  • Patricia Bromley–has published on the global spread of environmental discourse through social science textbooks comparing patterns across countries.
  • Dan McCool – his research focuses on water resource development, public lands policy, and Indian water rights. He has published on American rivers, Native American water rights, settlements and treaties, federal water development and interest group politics, the power and performance of natural resource agencies, as well as the politics and policy developments around water and wilderness in Utah.
  • Chris Simon – is currently working on a book on energy security, has published on renewable energy as an issue and controversy in science and politics, and has published on sustainability in state and local government in the 21st Century.

Visit the Political Science Department for more information.


  • Barbara Brown is an environmental psychologist who studies connections between human behavior and the built environment, including processes supporting walkability, walking, Complete Streets, place attachment, and neighborhood viability.
  • David Strayer studies cognition in the wild, namely how the brain behaves in a non-digital world.
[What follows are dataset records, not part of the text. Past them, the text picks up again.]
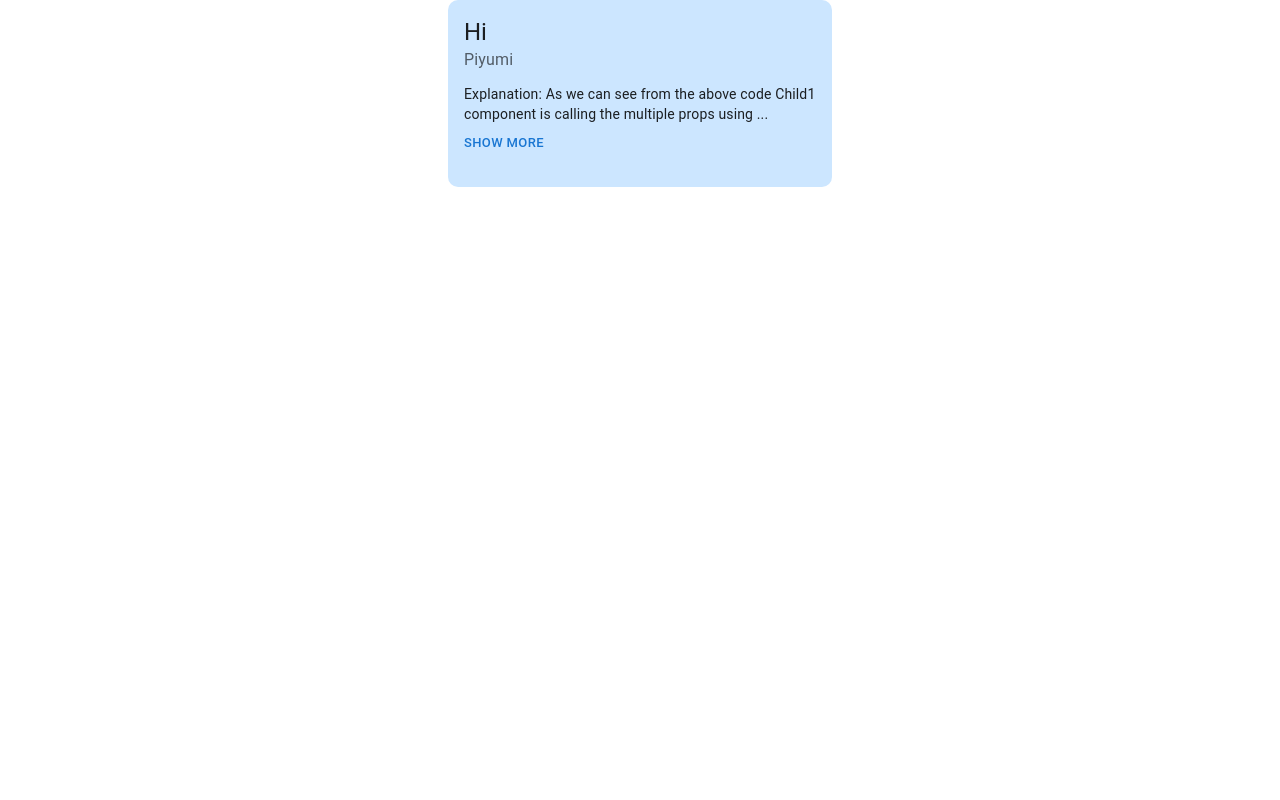
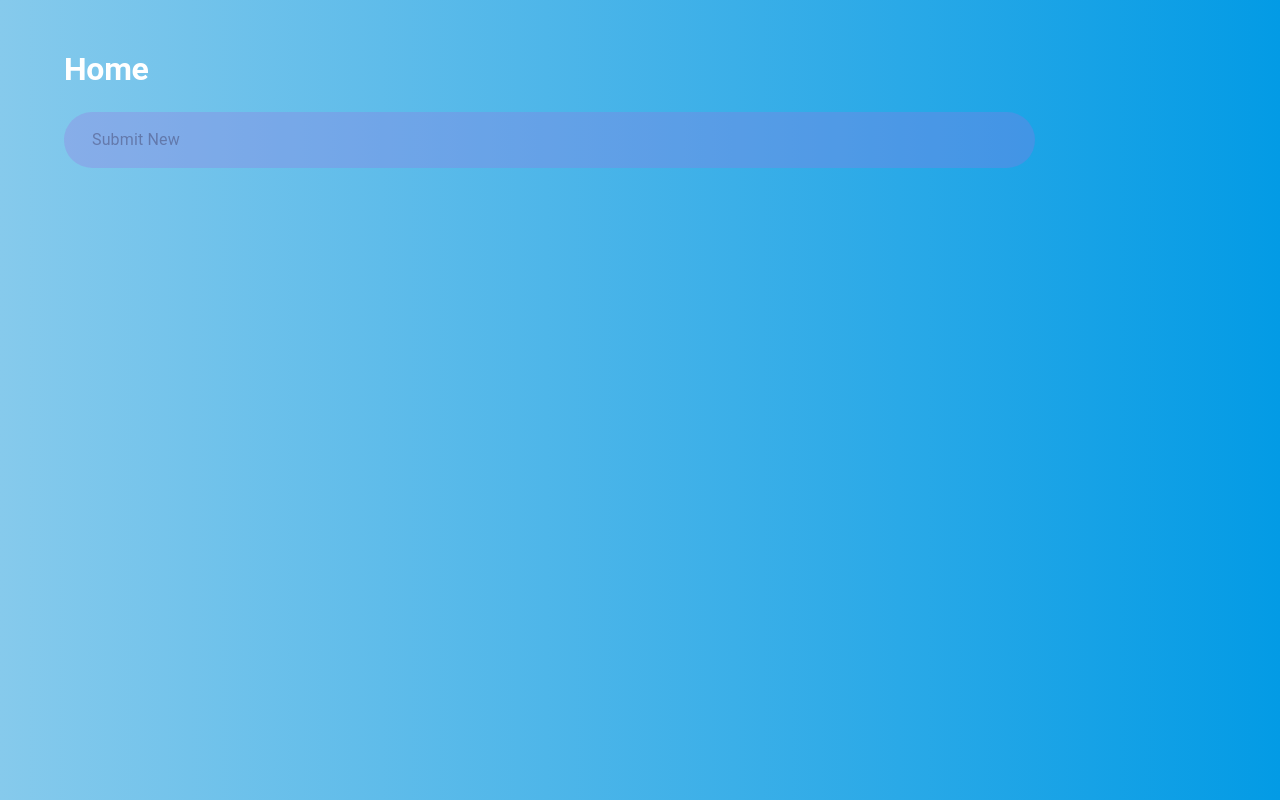
Before and after one commit to fcodelabs/training-web, a React (Create React App) app: page / in a window 1280 px wide. Built offline with nearby package versions, Linux system fonts and the light colour scheme.

Commit message:
Implement adding card 1

```diff
--- a/src/App.tsx
+++ b/src/App.tsx
@@ -9,7 +9,8 @@ import DiaryCard from './components/DiaryCard';
 function App() {
   return (
     <div className="App">
-       <DiaryCard title='Hi' description='Explanation: As we can see from the above code Child1 component is calling the multiple props using method 1, by creating a separate method and the child2 component is calling the multiple props by creating an anonymous method.' name='Piyumi'  />
+       {/* <DiaryCard title='Hi' description='Explanation: As we can see from the above code Child1 component is calling the multiple props using method 1, by creating a separate method and the child2 component is calling the multiple props by creating an anonymous method.' name='Piyumi'  /> */}
+       <Home name = 'Piyumi'/>
     </div>
 
   );
--- a/src/pages/DairyHome/index.tsx
+++ b/src/pages/DairyHome/index.tsx
@@ -1,13 +1,131 @@
 import React from 'react';
-import AddingForm from '../../components/AddingForm';
+import Typography from '@mui/material/Typography';
+import Box from '@mui/material/Box';
+import TextField from '@mui/material/TextField';
+import Button from '@mui/material/Button';
+import "./styles.css";
+import TextareaAutosize from '@mui/material/TextareaAutosize';
+import { Grid } from '@mui/material';
+import DiaryCard from '../../components/DiaryCard';
 
 
+interface MyProps {
+    name : string
+    }
 
-export default function DairyHome() {
+export default function DairyHome(props : MyProps) {
+
+    const [touched, setTouched] = React.useState(false);
+    const [title, setTitle] = React.useState('');
+    const [description, setDescription] = React.useState('');
+    const [clicked, setClicked] = React.useState(false);
+    const [title1, setTitle1] = React.useState('');
+    const [description1, setDescription1] = React.useState('');
+
+
+    const handleTouch = (event: any) => {
+        event.preventDefault();
+        setTouched(true);
+    }
+
+    const handleSubmit = (event: React.FormEvent<HTMLFormElement>) => {
+        event.preventDefault();
+        setTouched(false);
+
+        console.log(title, description)
+        if (title == '' || description == ''){
+            setClicked(false);
+            console.log('Missing title or Missing description')
+        }else{
+            setTitle1(title);
+            setDescription1(description);
+            setClicked(true);
+        }
+        setTitle('');
+        setDescription('');
+    }
 
 
     return (
-        <AddingForm/>
+        <div>
+
+        <div style={{margin: 'auto',
+            width: '90%',
+            padding: '2vw', }}>
+
+          <Typography component="h2" variant="h2" color='white' sx={{mt: 3, mb: 3, paddingLeft: "", fontSize: '2rem', fontWeight: 'bold', textAlign: 'left'}}>
+                Home
+          </Typography>
+
+          <Box component="form" onSubmit={handleSubmit} sx={{ mt: 3, mb: 3, textAlign: 'left'}} >
+          <Grid container spacing={4} >
+            <Grid item xs={10}>
+            <TextField
+            // required
+            fullWidth
+            id="title"
+            type="text"
+            placeholder="Submit New"
+            name="title"
+            value={title}
+            autoFocus={false}
+            onFocus= {handleTouch}
+            onChange={(e) => setTitle(e.target.value)}
+
+            sx={{
+                paddingBottom: "0",
+                '& label': { paddingLeft: (theme) => theme.spacing(2) },
+                '& input': { paddingLeft: (theme) => theme.spacing(3.5) },
+                '& fieldset': {
+
+                  borderRadius: '30px',
+                  border: 'none',
+                  backgroundColor: '#9971E14D',
+                  width: '100%',
+                  marginRight: '2vw',
+                },
+              }}
+
+          />
+            </Grid>
+
+            <Grid item  xs={2}>
+                {touched && <Button
+                type="submit"
+                variant="contained"
+                // onClick={handleSubmit}
+                sx={{ height:'100%', margin: 'auto', width: '100%', borderRadius: '30px',  color: 'black', fontWeight: 'bold', backgroundColor: '#5353c6' }}
+            >
+                Submit
+            </Button>}
+            </Grid>
+            </Grid>
+            <Grid>
+
+            <Grid item xs={12}>
+              {touched && <div>
+              <TextareaAutosize
+            aria-label="minimum height"
+            minRows={10}
+            placeholder="Enter Description"
+            name='description'
+            value={description}
+            onChange={(e) => setDescription(e.target.value)}
+            style={{ width: "96%", borderRadius: '10px',
+            border: 'none',
+            backgroundColor: '#b3d4fc', padding: "2vw", marginTop: '2vw'}}  />
+              </div>}
+            </Grid>
+          </Grid>
+
+          </Box>
+
+        </div>
+
+       {clicked && <DiaryCard title={title1} description={description1} name={props.name}  />}
+
+        </div>
+
 
     );
 
```
Also changed, not shown: src/components/AddingForm/index.tsx (indentation only), src/pages/DairyHome/styles.css (renamed from src/components/AddingForm/styles.css).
It is well documented that the modern digital world places unique pressures on our cognitive abilities and levels of stress, and this is only likely to increase in the future. This raises the important question of what we can do to maintain a high level of cognitive function and quality of life, and also benefit from the positive influences of technology. Our prior work found that immersion in the wilderness absent modern technology significantly improved creative reasoning and other higher-order cognitive abilities. The goal of our current research is to develop a better understanding of the biological bases underlying cognitive restoration associated with being in natural settings (and also to understand the potential negative consequences associated with being overconnected in the digital world).
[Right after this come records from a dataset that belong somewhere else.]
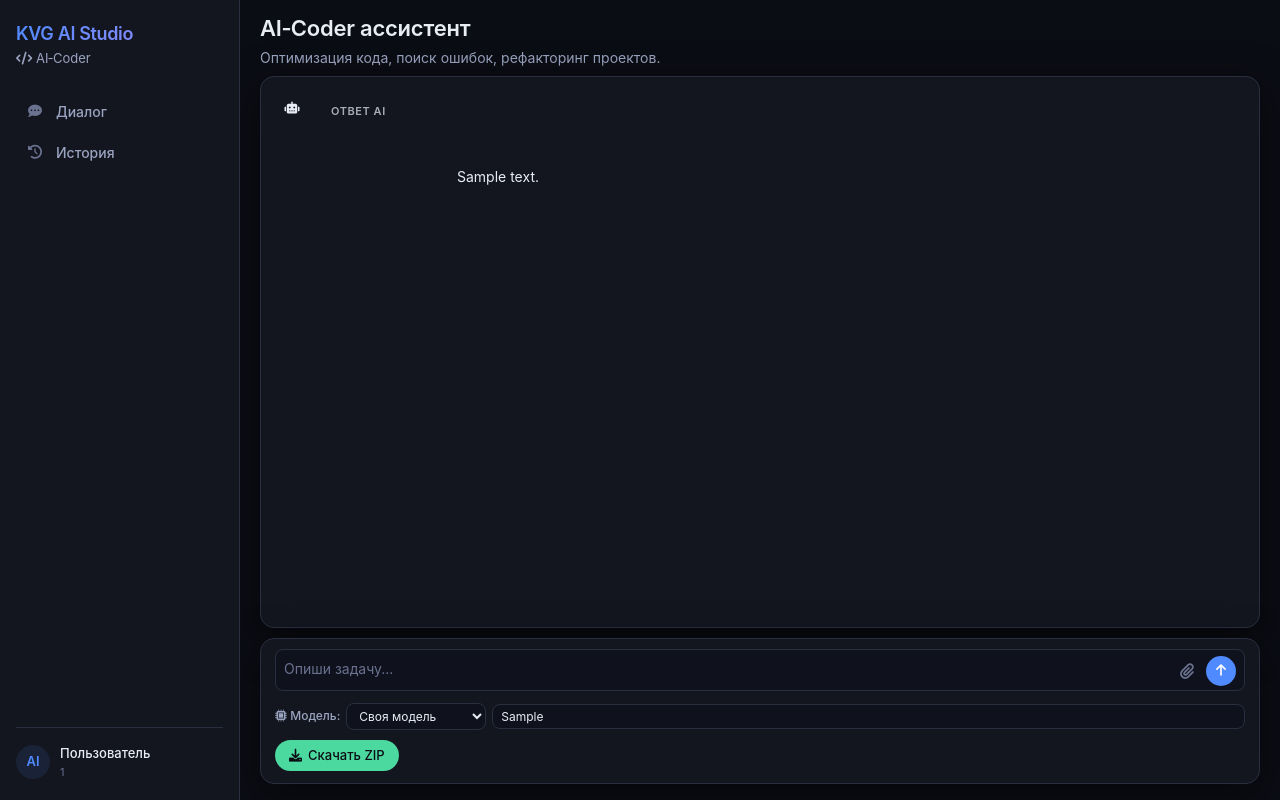
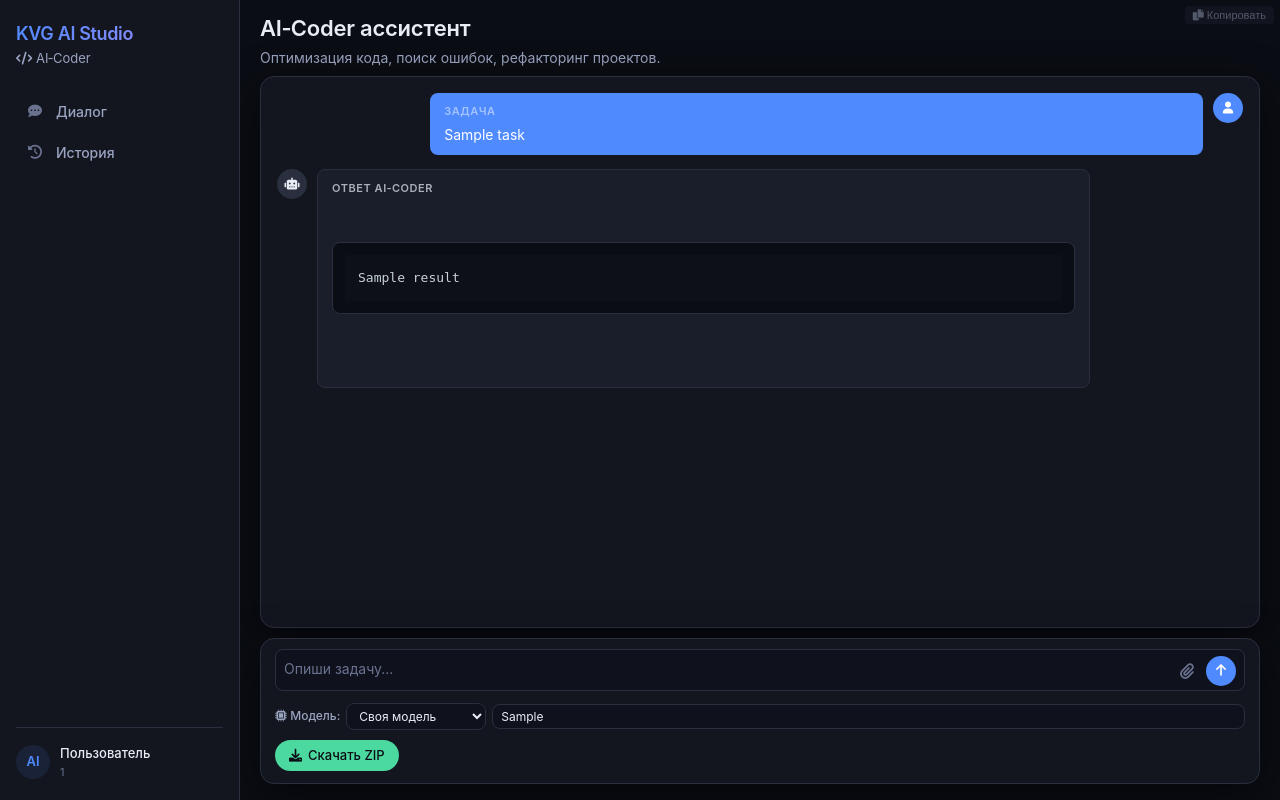
Before and after one commit to mrvan1000000-boop/kvgai-ai-coder, a Python web app: template templates/ai_coder.html in a window 1280 px wide. Run offline with Jinja, Linux system fonts and the light colour scheme; the template is opened without the code that fills it: most values are stand-ins (such as "Sample title", 1, 10 or a date in 2020).

Commit message:
Add AI response display and copy functionality

```diff
--- a/templates/ai_coder.html
+++ b/templates/ai_coder.html
@@ -6,24 +6,24 @@
         <p>Оптимизация кода, поиск ошибок, рефакторинг проектов.</p>
     </div>
     <div class="chat-window" id="chatWindow">
-        {# Подгружаем прошлые сообщения #}
-        {% if chat_history %}
-            {% for msg in chat_history %}
-                <div class="message message-{{ msg.role }}">
-                    <div class="message-avatar"><i class="fas fa-{{ 'user' if msg.role == 'user' else 'robot' }}"></i></div>
-                    <div class="message-content">
-                        <div class="message-label">{{ 'Задача' if msg.role == 'user' else 'Ответ AI' }}</div>
-                        <div class="message-body">
-                            {% if msg.role == 'assistant' %}
-                                <pre><code class="language-plaintext">{{ msg.content }}</code></pre>
-                                <button class="copy-btn" onclick="copyCode(this)"><i class="fas fa-copy"></i> Копировать</button>
-                            {% else %}
-                                {{ msg.content }}
-                            {% endif %}
-                        </div>
+        {% if result %}
+            <div class="message message-user">
+                <div class="message-avatar"><i class="fas fa-user"></i></div>
+                <div class="message-content">
+                    <div class="message-label">Задача</div>
+                    <div class="message-body">{{ task }}</div>
+                </div>
+            </div>
+            <div class="message message-assistant">
+                <div class="message-avatar"><i class="fas fa-robot"></i></div>
+                <div class="message-content">
+                    <div class="message-label">Ответ AI‑Coder</div>
+                    <div class="message-body">
+                        <pre><code class="language-plaintext">{{ result }}</code></pre>
+                        <button class="copy-btn" onclick="copyCode(this)"><i class="fas fa-copy"></i> Копировать</button>
                     </div>
                 </div>
-            {% endfor %}
+            </div>
         {% else %}
             <div class="message message-system">
                 <div class="message-avatar"><i class="fas fa-info-circle"></i></div>
@@ -36,7 +36,6 @@
             </div>
         {% endif %}
     </div>
-    {# остальная часть формы и скриптов без изменений #}
     <form class="chat-form" id="chatForm" enctype="multipart/form-data">
         <input type="hidden" name="user_id" id="user_id_input" value="{{ user_id or '' }}">
         <div class="input-area">
@@ -147,8 +146,6 @@ chatForm.onsubmit = async e => {
     if (uid) localStorage.setItem("kvg_ai_user_id", uid);
     const inp = document.getElementById('user_id_input');
     if (!inp.value && localStorage.getItem('kvg_ai_user_id')) inp.value = localStorage.getItem('kvg_ai_user_id');
-    // Подсветка кода для подгруженных сообщений
-    document.querySelectorAll('pre code').forEach(b => hljs.highlightElement(b));
 })();
 </script>
 {% endblock %}
```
Visit the Psychology Department for more information.


The Department of Sociology has two broad substantive areas: Global and Comparative Sociology as well as Population and Health.

  • Brett Clark studies the political economy of global environmental change and the philosophy, history, and sociology of science.
  • Ming Wen examines how the physical features of the built environment and the social ecological characteristics of neighborhoods influence health outcomes.

Visit the Sociology Department for more information.

Last Updated: 9/8/16